Franklin covered “Something He Can Feel” in her glorious May 19, 2011, comeback show at the Chicago Theater, one of the best concerts of 2011.
“I met Curtis about the time we did ‘Sparkle’,” Franklin said last week during a call from her tour bus. “He asked if I would do the soundtrack and come into Curtom Studio in Chicago. Absolutely. What’s not to like about that?”
Curtom Studios were located in a small storefront at 5915 N. Lincoln Ave. The studio and label name was created by combining “Curtis” with Eddie Thomas, who was manager of the Impressions. Franklin was a little fidgety about the small space but Mayfield created a warm soulful sound by installing reclaimed carpet on the walls.
“Curtis Mayfield is one of the greatest writers of our time,” Franklin said. “He had a lot of great social commentary in his songs. ‘Move On Up’ (from his 1970 solo debut ) was one of the great ones for sure. He inspired a nation.
“Chicago has some of the greatest R&B and gospel that has been heard. Some of my favorite singers came out of Chicago, Albertina Walker, Cassietta [George], who used to sing [and compose songs] with the Caravans, Mahalia [Jackson].’’
And Jennifer Hudson.
“I’m a fan of hers and she’s a fan of mine as well,” Franklin continued. “We talked about her emulating the things I did on one of my last albums.

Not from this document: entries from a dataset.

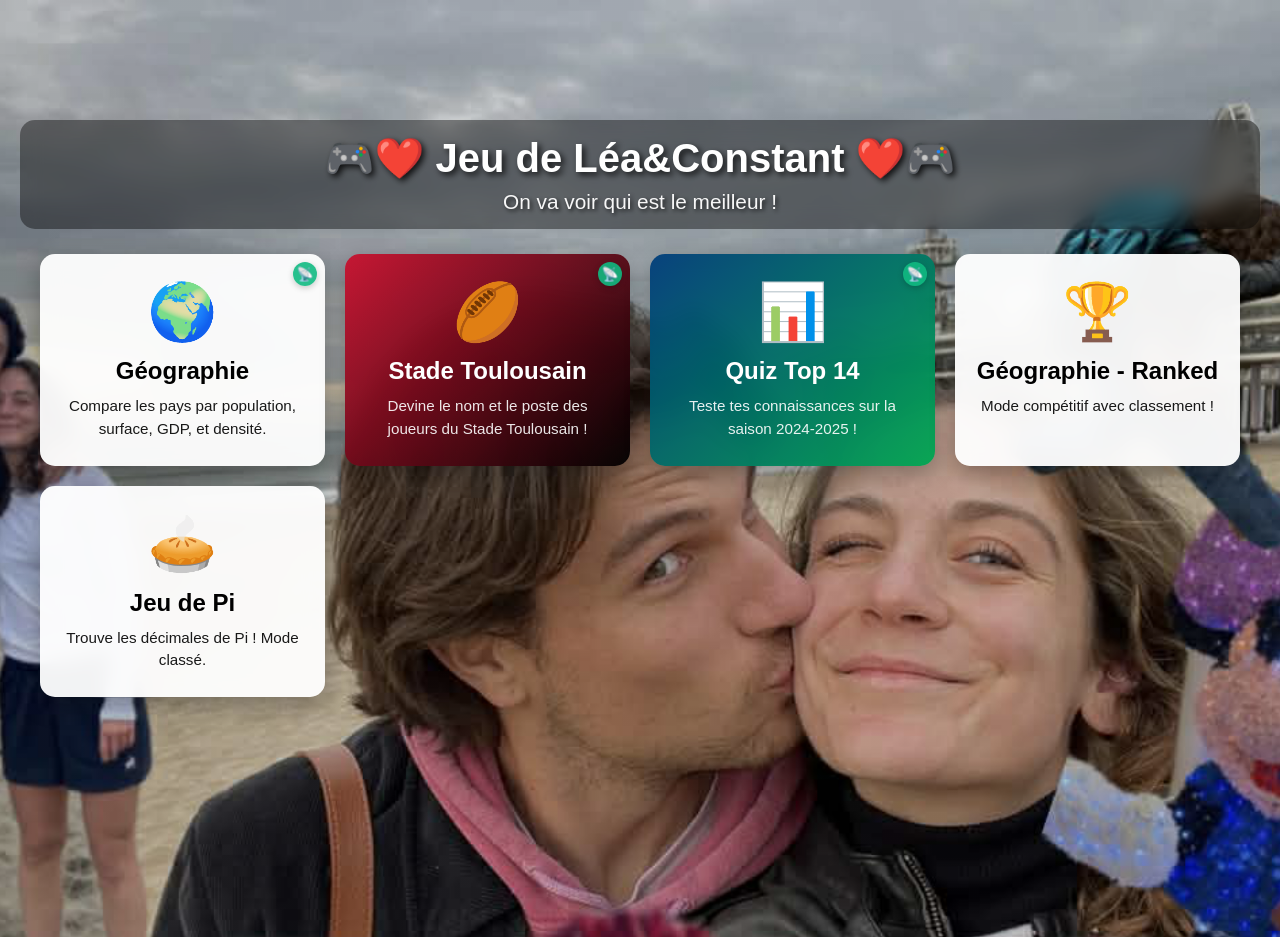
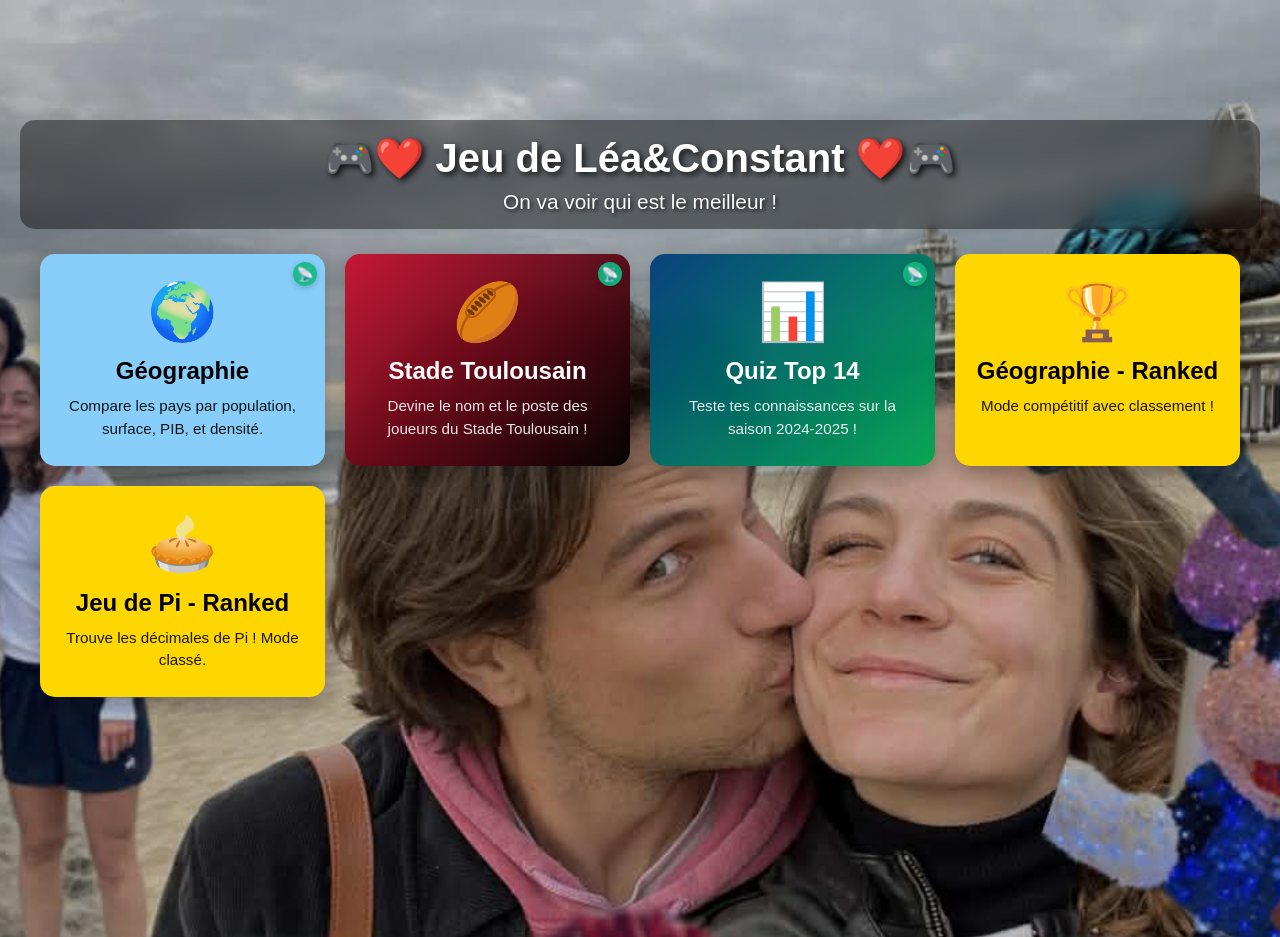
Before and after one commit to Constant000/lea-christmas-game, a Flask app: page / in a window 1280 px wide. Shown: the top 937 px of the page. Run offline with Flask 3, Linux system fonts and the light colour scheme.

Commit message:
fix-bugs

```diff
--- a/flag_game/game.py
+++ b/flag_game/game.py
@@ -1,7 +1,7 @@
 #!/usr/bin/env python3
 """
 Flag Comparison Game - Web Version
-Compare countries by population, area, GDP, or density
+Compare countries by population, area, PIB, or density
 """
 
 from flask import Blueprint, render_template, jsonify, send_from_directory, request
--- a/static/app.js
+++ b/static/app.js
@@ -168,7 +168,7 @@ const flagGame = {
 
         const questionTexts = {
             'population': 'Allez ma loute, quel pays à la plus grande population ?',
-            'area': 'Quel pays a la plus grande superficie (en terrains de rugby) ?',
+            'area': 'Quel pays a la plus grande superficie ?',
             'gdp': 'Quel pays a le plus grand PIB ? (pas par habitant hein)',
             'density': 'Quel pays a la plus grande densité de population ?'
         };
--- a/templates/index.html
+++ b/templates/index.html
@@ -132,7 +132,7 @@
         }
 
         .game-card {
-            background: rgba(255, 255, 255, 0.95);
+            background: lightskyblue;
             border-radius: 15px;
             padding: 25px 20px;
             text-align: center;
@@ -140,6 +140,22 @@
             transition: all 0.3s ease;
             cursor: pointer;
             backdrop-filter: blur(10px);
+        }
+
+        .game-card-ranked {
+            background: gold;
+            border-radius: 15px;
+            padding: 25px 20px;
+            text-align: center;
+            box-shadow: 0 8px 25px rgba(0, 0, 0, 0.3);
+            transition: all 0.3s ease;
+            cursor: pointer;
+            backdrop-filter: blur(10px);
+        }
+
+        .game-card-ranked:hover {
+            transform: translateY(-8px) scale(1.02);
+            box-shadow: 0 12px 35px rgba(0, 0, 0, 0.4);
         }
 
         .game-card:hover {
@@ -829,7 +782,7 @@
                         <div class="offline-indicator-badge" data-tooltip="Mode hors ligne">📡</div>
                         <div class="game-title">Géographie</div>
                         <div class="game-description">
-                            Compare les pays par population, surface, GDP, et densité.
+                            Compare les pays par population, surface, PIB, et densité.
                         </div>
                     </div>
 
@@ -850,16 +803,16 @@
                             Teste tes connaissances sur la saison 2024-2025 !
                         </div>
                     </div>
-                    <div class="game-card" onclick="navigateTo('flag-game'); flagGame.restart(true);">
+                    <div class="game-card-ranked" onclick="navigateTo('flag-game'); flagGame.restart(true);">
                         <div class="game-icon">🏆</div>
                         <div class="game-title">Géographie - Ranked</div>
                         <div class="game-description">
                             Mode compétitif avec classement !
                         </div>
                     </div>
-                    <div class="game-card" onclick="navigateTo('pi-game')">
+                    <div class="game-card-ranked" onclick="navigateTo('pi-game')">
                         <div class="game-icon">🥧</div>
-                        <div class="game-title">Jeu de Pi</div>
+                        <div class="game-title">Jeu de Pi - Ranked</div>
                         <div class="game-description">
                             Trouve les décimales de Pi ! Mode classé.
                         </div>
@@ -1014,8 +967,8 @@
             <button class="back-btn" onclick="navigateTo('menu')">← Menu</button>
 
             <div class="game-header">
-                <h1>🥧 Jeu de Pi</h1>
-                <p class="subtitle">Trouve la prochaine décimale !</p>
+                <h1>🥧 Jeu de Pi - Ranked</h1>
+                <p class="subtitle">Il faut vraiment être fou pour apprendre Pi</p>
             </div>
 
             <div id="pi-game-content">
```
Also changed, not shown: other parts of templates/index.html (+2 -65 lines).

She asked me if I heard myself in her. I told her of course, I hear myself going back in time. She came to New York and met me at the Ritz-Carlton. We had afternoon tea to get acquainted. I just saw her at Elton John’s annual (Carnegie Hall charity) affair in New York, we talked after the concert when everyone was together. ”
Franklin promises to mix things up at the N’DIGO gala. (At the Chicago Theatre show she rolled out everything from her smash hit “Think” to a fiery cover of Sam Cooke’s “You Send Me.”)
“I’ll be doing some things people haven’t heard me sing, and some old stuff that I haven’t done,” she said. “You have this big repertoire where it is hard to sing everything. So I try to change the program each time I come to Chicago. I’m also looking forward to some of that great Lem’s Barbecue (on East 75th St.) after the concert.”
Franklin has reunited with her mentor and producer Clive Davis for her upcoming CD. Davis was the braintrust of the hit Franklin albums “Jump To It” (1982, produced by Luther Vandross) and “Who’s Zoomin’ Who?” (1985).
“The new record will be out by September, no later than October,” she said. “He’s talking to all the great writers gathering material for me to listen to. I look for a great lyric and a great melody in a song. It is absolutely fabulous to be back with him. We have great rapport.”
Franklin was in a chipper mood because she was on vacation en route to New York. She revealed that she loves to stop at roadside Cracker Barrels.
“I always go to Cracker Barrel and Bob Evans, too,” she said. “As a matter of fact, Cracker Barrel and I are negotiating about carrying one of my newer CDs. I love the chicken and dumplings at Cracker Barrel.”
Franklin is moving along the freeway of love just fine at age 70.
“Who is 70?,” she asked. “Puhleeeeze. I just had my 59th birthday. [Laughs] I don’t know why people can’t keep it straight!”